[Records contained in a dataset]
Start of Block

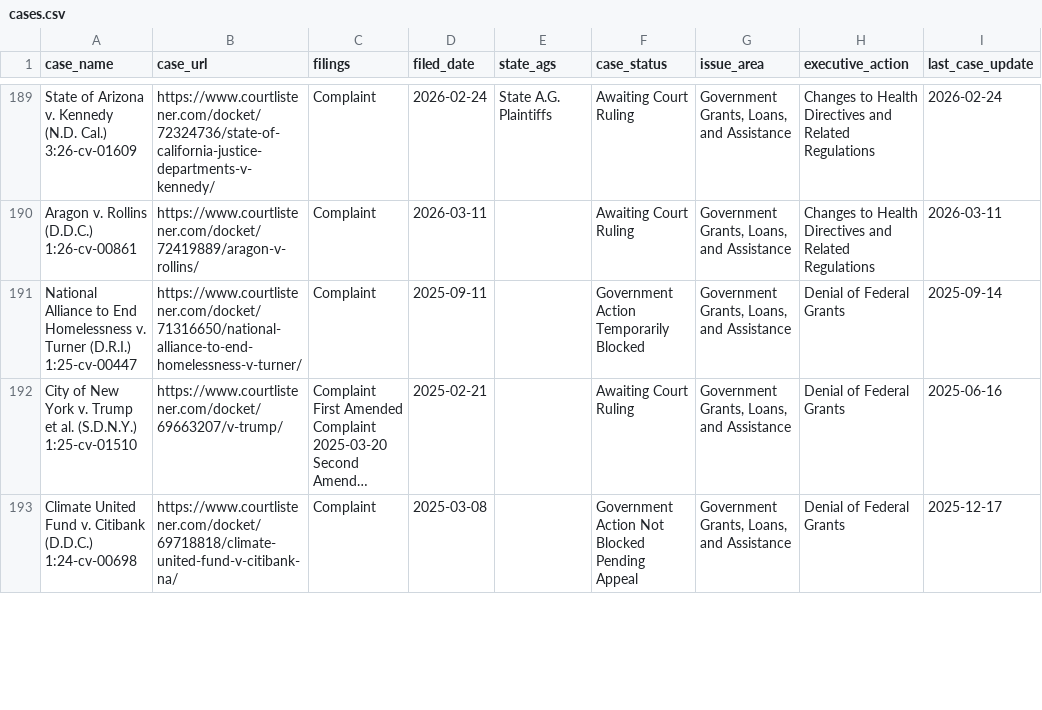
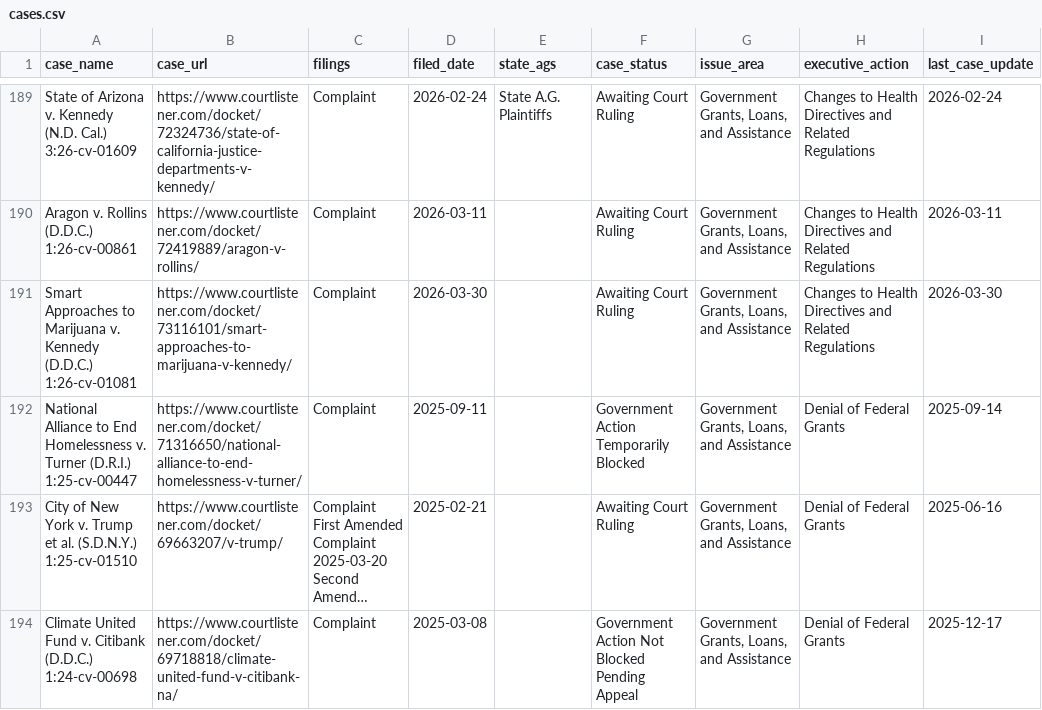
Before and after one commit to thecarsun/LC-TAA, a CSV file: data/processed/cases.csv, drawn as a sheet; only a part is shown, gaps mark what is left out; long unchanged cells end in …; ↵ is a line break in a cell; the diff covers the shown part only; the diff names each change by its address in the sheet, - before the commit and + after, or states it on an @@ line.

Commit message:
Automated data update Wed 04/01/2026

```diff
--- a/data/processed/cases.csv
+++ b/data/processed/cases.csv
+row 191: Smart Approaches to Marijuana v. Kennedy (D.D.C.) ↵ 1:26-cv-01081 | https://www.courtlistener.com/docket/73116101/smart-approaches-to-marijuana-v-kennedy/ | Complaint | 2026-03-30 |  | Awaiting Court Ruling | Government Grants, Loans, and Assistance | Changes to Health Directives and Related Regulations | 2026-03-30
```
Also changed, not shown: 1 removed row and 10 edited cells elsewhere in this file, 1 other file.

End of Block

What you have to do: Filter the records above and copy every line that contains the word "file".

Answer box:
Before and after one commit to thecarsun/LC-TAA, a CSV file: data/processed/cases.csv, drawn as a sheet; only a part is shown, gaps mark what is left out; long unchanged cells end in …; ↵ is a line break in a cell; the diff covers the shown part only; the diff names each change by its address in the sheet, - before the commit and + after, or states it on an @@ line.
Also changed, not shown: 1 removed row and 10 edited cells elsewhere in this file, 1 other file.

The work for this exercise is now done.